*** Opening Recorded data ***

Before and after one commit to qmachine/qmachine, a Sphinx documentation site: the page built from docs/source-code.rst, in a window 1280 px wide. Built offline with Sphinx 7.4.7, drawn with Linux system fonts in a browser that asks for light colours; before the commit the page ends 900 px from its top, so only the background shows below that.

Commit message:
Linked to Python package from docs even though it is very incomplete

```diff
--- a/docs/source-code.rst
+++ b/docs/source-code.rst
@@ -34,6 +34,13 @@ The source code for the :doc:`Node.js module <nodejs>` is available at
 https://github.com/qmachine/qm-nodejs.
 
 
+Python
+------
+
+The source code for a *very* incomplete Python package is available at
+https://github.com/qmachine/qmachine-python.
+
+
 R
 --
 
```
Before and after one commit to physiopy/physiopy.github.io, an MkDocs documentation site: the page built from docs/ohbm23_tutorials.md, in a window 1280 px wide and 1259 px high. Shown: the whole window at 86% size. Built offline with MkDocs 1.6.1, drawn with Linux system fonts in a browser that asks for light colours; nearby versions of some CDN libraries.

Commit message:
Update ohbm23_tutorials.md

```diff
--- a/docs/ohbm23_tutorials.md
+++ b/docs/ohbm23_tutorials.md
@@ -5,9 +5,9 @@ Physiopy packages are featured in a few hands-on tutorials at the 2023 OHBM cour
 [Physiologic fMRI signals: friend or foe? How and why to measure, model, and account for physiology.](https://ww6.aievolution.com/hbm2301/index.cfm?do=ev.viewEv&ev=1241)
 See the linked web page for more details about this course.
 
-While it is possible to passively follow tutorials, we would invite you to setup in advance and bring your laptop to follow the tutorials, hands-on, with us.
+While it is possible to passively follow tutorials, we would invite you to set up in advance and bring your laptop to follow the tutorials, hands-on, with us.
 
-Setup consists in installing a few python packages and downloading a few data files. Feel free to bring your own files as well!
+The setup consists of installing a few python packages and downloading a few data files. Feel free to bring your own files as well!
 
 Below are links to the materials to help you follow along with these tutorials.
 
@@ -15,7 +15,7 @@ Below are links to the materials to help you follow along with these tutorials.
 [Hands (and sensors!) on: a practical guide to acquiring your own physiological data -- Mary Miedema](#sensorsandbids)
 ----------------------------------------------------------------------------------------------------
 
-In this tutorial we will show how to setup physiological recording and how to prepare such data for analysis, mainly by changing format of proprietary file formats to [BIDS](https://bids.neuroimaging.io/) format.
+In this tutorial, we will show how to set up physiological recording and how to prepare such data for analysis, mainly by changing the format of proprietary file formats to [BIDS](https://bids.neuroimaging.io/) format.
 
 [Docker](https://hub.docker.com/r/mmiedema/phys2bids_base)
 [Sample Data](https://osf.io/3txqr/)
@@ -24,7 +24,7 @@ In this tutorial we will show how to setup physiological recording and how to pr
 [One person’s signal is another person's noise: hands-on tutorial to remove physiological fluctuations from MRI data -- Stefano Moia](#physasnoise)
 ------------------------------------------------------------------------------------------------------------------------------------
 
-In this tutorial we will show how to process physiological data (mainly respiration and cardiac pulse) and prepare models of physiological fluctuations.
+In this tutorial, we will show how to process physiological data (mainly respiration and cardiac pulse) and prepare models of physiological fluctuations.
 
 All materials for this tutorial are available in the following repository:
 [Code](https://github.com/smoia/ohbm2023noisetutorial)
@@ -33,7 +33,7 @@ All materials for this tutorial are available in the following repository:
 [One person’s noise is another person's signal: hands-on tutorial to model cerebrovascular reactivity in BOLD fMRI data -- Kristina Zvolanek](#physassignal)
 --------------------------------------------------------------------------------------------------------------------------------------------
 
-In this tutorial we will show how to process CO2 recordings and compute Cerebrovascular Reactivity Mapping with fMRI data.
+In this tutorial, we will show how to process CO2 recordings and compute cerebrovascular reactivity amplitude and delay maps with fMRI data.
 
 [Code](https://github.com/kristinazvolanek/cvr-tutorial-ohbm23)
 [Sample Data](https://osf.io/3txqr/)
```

*** Closing Recorded data ***

#### [Instructions to follow]
Every line of the records should be reproduced exactly.

#### [Answer to the exercise]
Before and after one commit to qmachine/qmachine, a Sphinx documentation site: the page built from docs/source-code.rst, in a window 1280 px wide. Built offline with Sphinx 7.4.7, drawn with Linux system fonts in a browser that asks for light colours; before the commit the page ends 900 px from its top, so only the background shows below that.

Commit message:
Linked to Python package from docs even though it is very incomplete

```diff
--- a/docs/source-code.rst
+++ b/docs/source-code.rst
@@ -34,6 +34,13 @@ The source code for the :doc:`Node.js module <nodejs>` is available at
 https://github.com/qmachine/qm-nodejs.
 
 
+Python
+------
+
+The source code for a *very* incomplete Python package is available at
+https://github.com/qmachine/qmachine-python.
+
+
 R
 --
 
```
Before and after one commit to physiopy/physiopy.github.io, an MkDocs documentation site: the page built from docs/ohbm23_tutorials.md, in a window 1280 px wide and 1259 px high. Shown: the whole window at 86% size. Built offline with MkDocs 1.6.1, drawn with Linux system fonts in a browser that asks for light colours; nearby versions of some CDN libraries.

Commit message:
Update ohbm23_tutorials.md

```diff
--- a/docs/ohbm23_tutorials.md
+++ b/docs/ohbm23_tutorials.md
@@ -5,9 +5,9 @@ Physiopy packages are featured in a few hands-on tutorials at the 2023 OHBM cour
 [Physiologic fMRI signals: friend or foe? How and why to measure, model, and account for physiology.](https://ww6.aievolution.com/hbm2301/index.cfm?do=ev.viewEv&ev=1241)
 See the linked web page for more details about this course.
 
-While it is possible to passively follow tutorials, we would invite you to setup in advance and bring your laptop to follow the tutorials, hands-on, with us.
+While it is possible to passively follow tutorials, we would invite you to set up in advance and bring your laptop to follow the tutorials, hands-on, with us.
 
-Setup consists in installing a few python packages and downloading a few data files. Feel free to bring your own files as well!
+The setup consists of installing a few python packages and downloading a few data files. Feel free to bring your own files as well!
 
 Below are links to the materials to help you follow along with these tutorials.
 
@@ -15,7 +15,7 @@ Below are links to the materials to help you follow along with these tutorials.
 [Hands (and sensors!) on: a practical guide to acquiring your own physiological data -- Mary Miedema](#sensorsandbids)
 ----------------------------------------------------------------------------------------------------
 
-In this tutorial we will show how to setup physiological recording and how to prepare such data for analysis, mainly by changing format of proprietary file formats to [BIDS](https://bids.neuroimaging.io/) format.
+In this tutorial, we will show how to set up physiological recording and how to prepare such data for analysis, mainly by changing the format of proprietary file formats to [BIDS](https://bids.neuroimaging.io/) format.
 
 [Docker](https://hub.docker.com/r/mmiedema/phys2bids_base)
 [Sample Data](https://osf.io/3txqr/)
@@ -24,7 +24,7 @@ In this tutorial we will show how to setup physiological recording and how to pr
 [One person’s signal is another person's noise: hands-on tutorial to remove physiological fluctuations from MRI data -- Stefano Moia](#physasnoise)
 ------------------------------------------------------------------------------------------------------------------------------------
 
-In this tutorial we will show how to process physiological data (mainly respiration and cardiac pulse) and prepare models of physiological fluctuations.
+In this tutorial, we will show how to process physiological data (mainly respiration and cardiac pulse) and prepare models of physiological fluctuations.
 
 All materials for this tutorial are available in the following repository:
 [Code](https://github.com/smoia/ohbm2023noisetutorial)
@@ -33,7 +33,7 @@ All materials for this tutorial are available in the following repository:
 [One person’s noise is another person's signal: hands-on tutorial to model cerebrovascular reactivity in BOLD fMRI data -- Kristina Zvolanek](#physassignal)
 --------------------------------------------------------------------------------------------------------------------------------------------
 
-In this tutorial we will show how to process CO2 recordings and compute Cerebrovascular Reactivity Mapping with fMRI data.
+In this tutorial, we will show how to process CO2 recordings and compute cerebrovascular reactivity amplitude and delay maps with fMRI data.
 
 [Code](https://github.com/kristinazvolanek/cvr-tutorial-ohbm23)
 [Sample Data](https://osf.io/3txqr/)
```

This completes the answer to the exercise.